This stadium is not great and not terrible. Few hate it but few love it. Reds games are the most affordable out of the rest of the teams, and fans love the convenient access to downtown Cincy, and the great food options at the stadium. Great American Ball Park simply gets the job done.

No. 3: Wrigley Field

This may shock some, but Wrigley Field is not the best or even the second-best stadium on the list. Parking is hard to find and expensive, it is crammed and both smells and feels old. People have compared the stadium to smelling like pee at times. The history is something you have to see, as it opened in 1914, but you will either love it or really hate it.

Wrigleyville has many great bars and there is always something to do on gamedays. The bleachers are a, well, interesting experience with the coveted beer snake that forms and that rowdy young crowd.

Wrigley is known for its atmosphere over everything else. Surprisingly, the food has poor reviews from thousands of people, and Wrigley is not all that Cubs fans set it out to be.

No. 2: PNC Park

The home of the Pirates is one of the best stadiums in all of baseball. It is truly a beautiful stadium. It is easy to get to, affordable and offers a lot to do both in and outside the stadium. Another stadium that opened in 2001, PNC Park feels cozy to watch a game.

Because the Pirates have not competed for years, the atmosphere is definitely lacking, but the great food, quick lines and bang for your buck make PNC Park the second-best park in the NL Central.

No. 1: Busch Stadium

Busch Stadium takes the crown for the best stadium in the NL Central. Since opening in 2006, this park in St. Louis is a fan favorite. If you thought this stadium experience could not get any better, Ballpark Village was introduced making gamedays that much more magical.

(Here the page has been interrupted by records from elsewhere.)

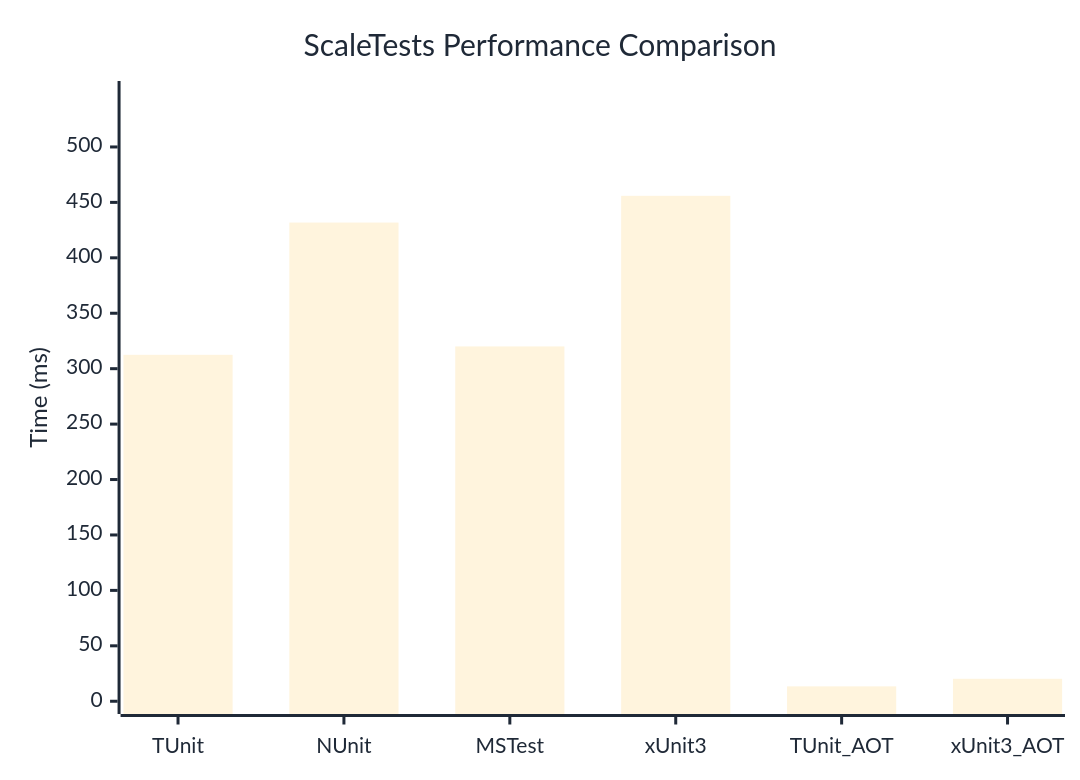
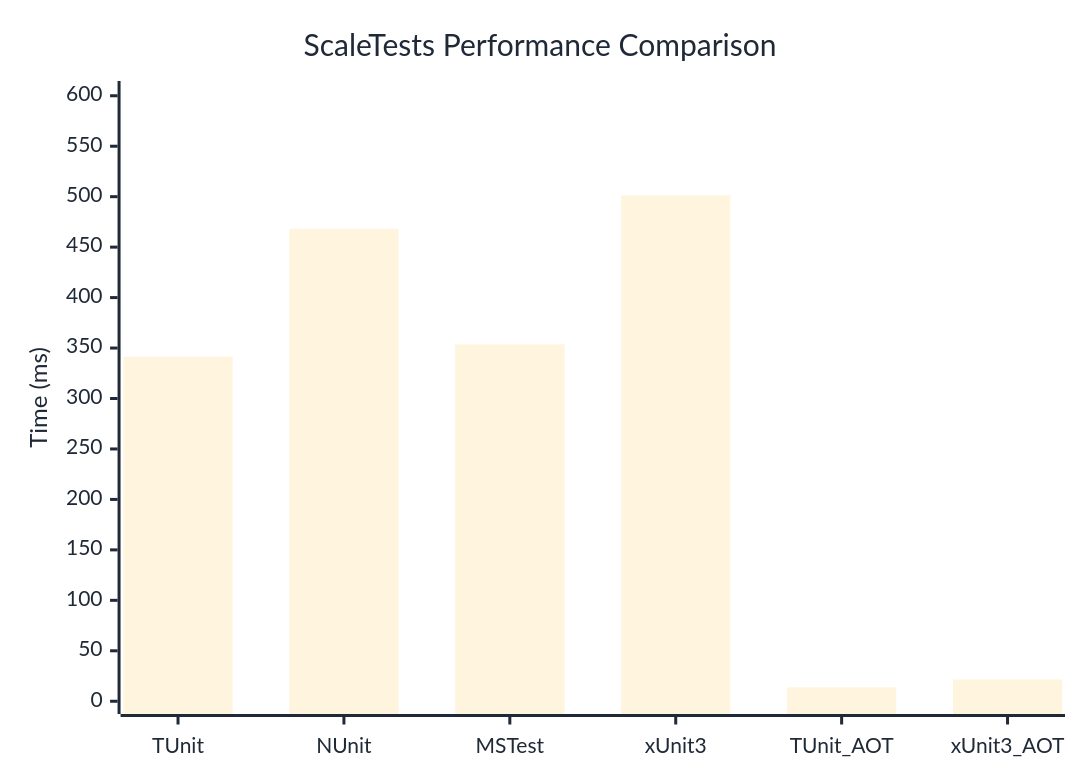
One commit to thomhurst/TUnit changed the diagram in docs/docs/benchmarks/engine/ScaleTests.md. Above: the diagram before and after it, drawn with Mermaid. The commit also changed other lines of this file and 18 other files, not shown here.

````diff
--- a/docs/docs/benchmarks/engine/ScaleTests.md
+++ b/docs/docs/benchmarks/engine/ScaleTests.md
@@ -30,37 +30,37 @@
 ```mermaid
 %%{init: {
   'theme':'base',
   'themeVariables': {
     'primaryColor': '#2563eb',
     'primaryTextColor': '#1f2937',
     'primaryBorderColor': '#1e40af',
     'lineColor': '#6b7280',
     'secondaryColor': '#7c3aed',
     'tertiaryColor': '#dc2626',
     'background': '#ffffff',
     'mainBkg': '#2563eb',
     'secondBkg': '#7c3aed',
     'tertiaryBkg': '#dc2626',
     'clusterBkg': '#f3f4f6',
     'edgeLabelBackground': '#ffffff',
     'tertiaryTextColor': '#1f2937',
     'pie1': '#2563eb',
     'pie2': '#7c3aed',
     'pie3': '#dc2626',
     'pie4': '#f59e0b',
     'pie5': '#10b981',
     'pie6': '#06b6d4',
     'pie7': '#ec4899',
     'pie8': '#6366f1',
     'pie9': '#84cc16',
     'pie10': '#f97316',
     'pie11': '#14b8a6',
     'pie12': '#a855f7'
   }
 }}%%
 xychart-beta
   title "ScaleTests Performance Comparison"
   x-axis ["TUnit", "NUnit", "MSTest", "xUnit3", "TUnit_AOT", "xUnit3_AOT"]
-  y-axis "Time (ms)" 0 --> 548
-  bar [312.49, 431.81, 320.07, 455.93, 13.43, 20.26]
+  y-axis "Time (ms)" 0 --> 602
+  bar [341.53, 468.3, 353.64, 501.31, 13.75, 21.62]
 ```
````
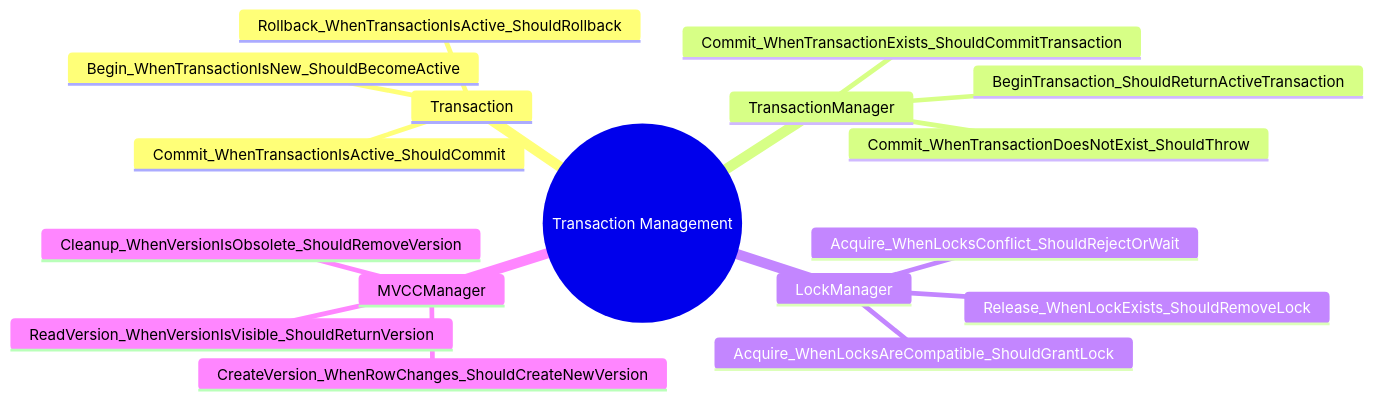
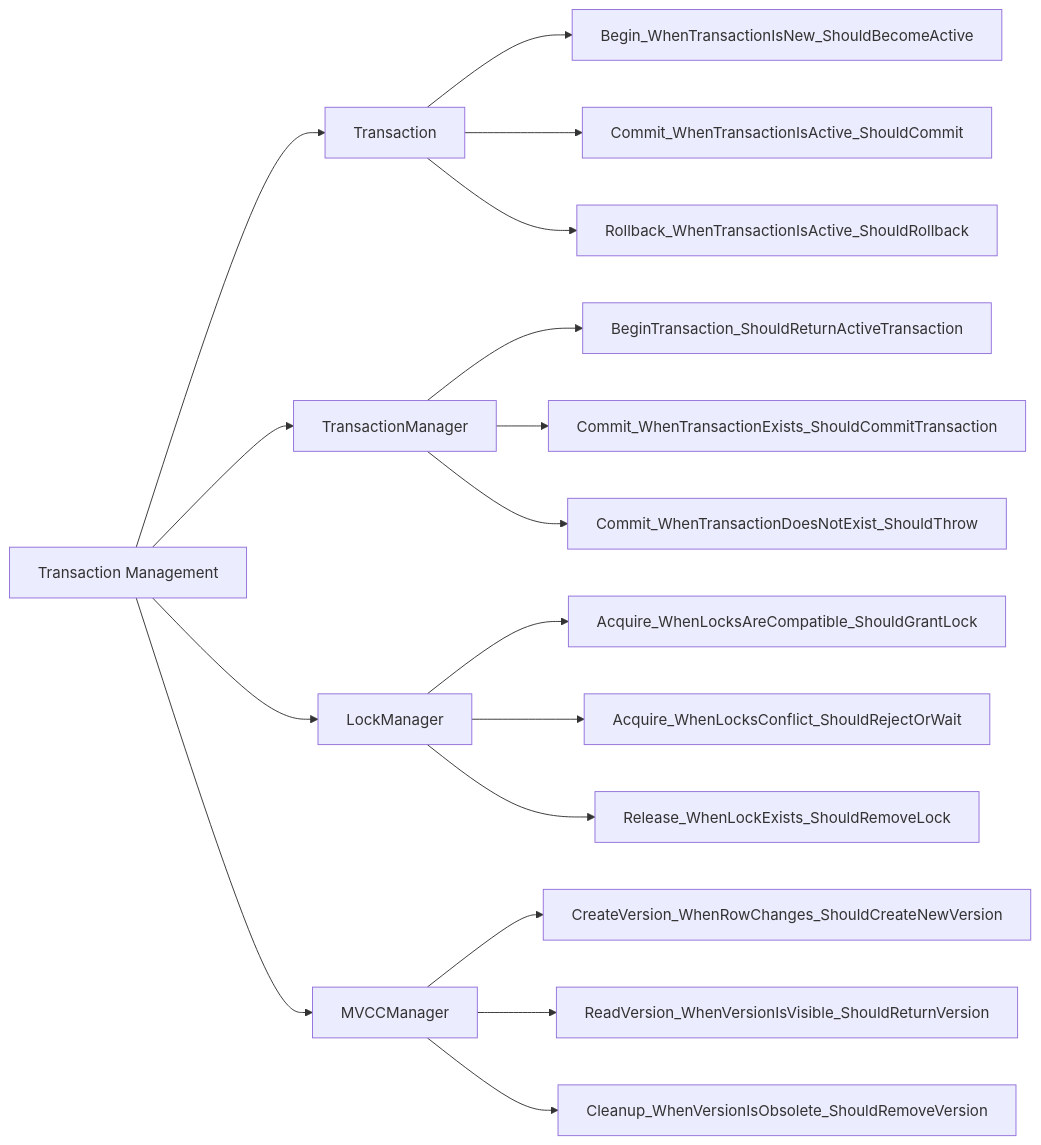
One commit to manaxpow/DBMS changed diagram 13 of 19 in README.md. Above: the diagram before and after it, drawn with Mermaid. The commit also changed other lines of this file and 84 other files, not shown here.

````diff
--- a/README.md
+++ b/README.md
@@ -353,20 +395,22 @@
 ```mermaid
-mindmap
-  root((Transaction Management))
-    Transaction
-      Begin_WhenTransactionIsNew_ShouldBecomeActive
-      Commit_WhenTransactionIsActive_ShouldCommit
-      Rollback_WhenTransactionIsActive_ShouldRollback
-    TransactionManager
-      BeginTransaction_ShouldReturnActiveTransaction
-      Commit_WhenTransactionExists_ShouldCommitTransaction
-      Commit_WhenTransactionDoesNotExist_ShouldThrow
-    LockManager
-      Acquire_WhenLocksAreCompatible_ShouldGrantLock
-      Acquire_WhenLocksConflict_ShouldRejectOrWait
-      Release_WhenLockExists_ShouldRemoveLock
-    MVCCManager
-      CreateVersion_WhenRowChanges_ShouldCreateNewVersion
-      ReadVersion_WhenVersionIsVisible_ShouldReturnVersion
-      Cleanup_WhenVersionIsObsolete_ShouldRemoveVersion
+flowchart LR
+    Subsystem[Transaction Management] --> Transaction
+    Transaction --> Begin_WhenTransactionIsNew_ShouldBecomeActive
+    Transaction --> Commit_WhenTransactionIsActive_ShouldCommit
+    Transaction --> Rollback_WhenTransactionIsActive_ShouldRollback
+    
+    Subsystem --> TransactionManagerClass[TransactionManager]
+    TransactionManagerClass --> BeginTransaction_ShouldReturnActiveTransaction
+    TransactionManagerClass --> Commit_WhenTransactionExists_ShouldCommitTransaction
+    TransactionManagerClass --> Commit_WhenTransactionDoesNotExist_ShouldThrow
+    
+    Subsystem --> LockManager
+    LockManager --> Acquire_WhenLocksAreCompatible_ShouldGrantLock
+    LockManager --> Acquire_WhenLocksConflict_ShouldRejectOrWait
+    LockManager --> Release_WhenLockExists_ShouldRemoveLock
+    
+    Subsystem --> MVCCManager
+    MVCCManager --> CreateVersion_WhenRowChanges_ShouldCreateNewVersion
+    MVCCManager --> ReadVersion_WhenVersionIsVisible_ShouldReturnVersion
+    MVCCManager --> Cleanup_WhenVersionIsObsolete_ShouldRemoveVersion
 ```
````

Looking at the St. Louis skyline while watching a game shows its true beauty. With a fun and open concourse with options for all ages to enjoy, great food and a consistently stellar atmosphere, you will want to catch a game. St. Louis is a baseball city, and Busch Stadium is this city’s Mecca.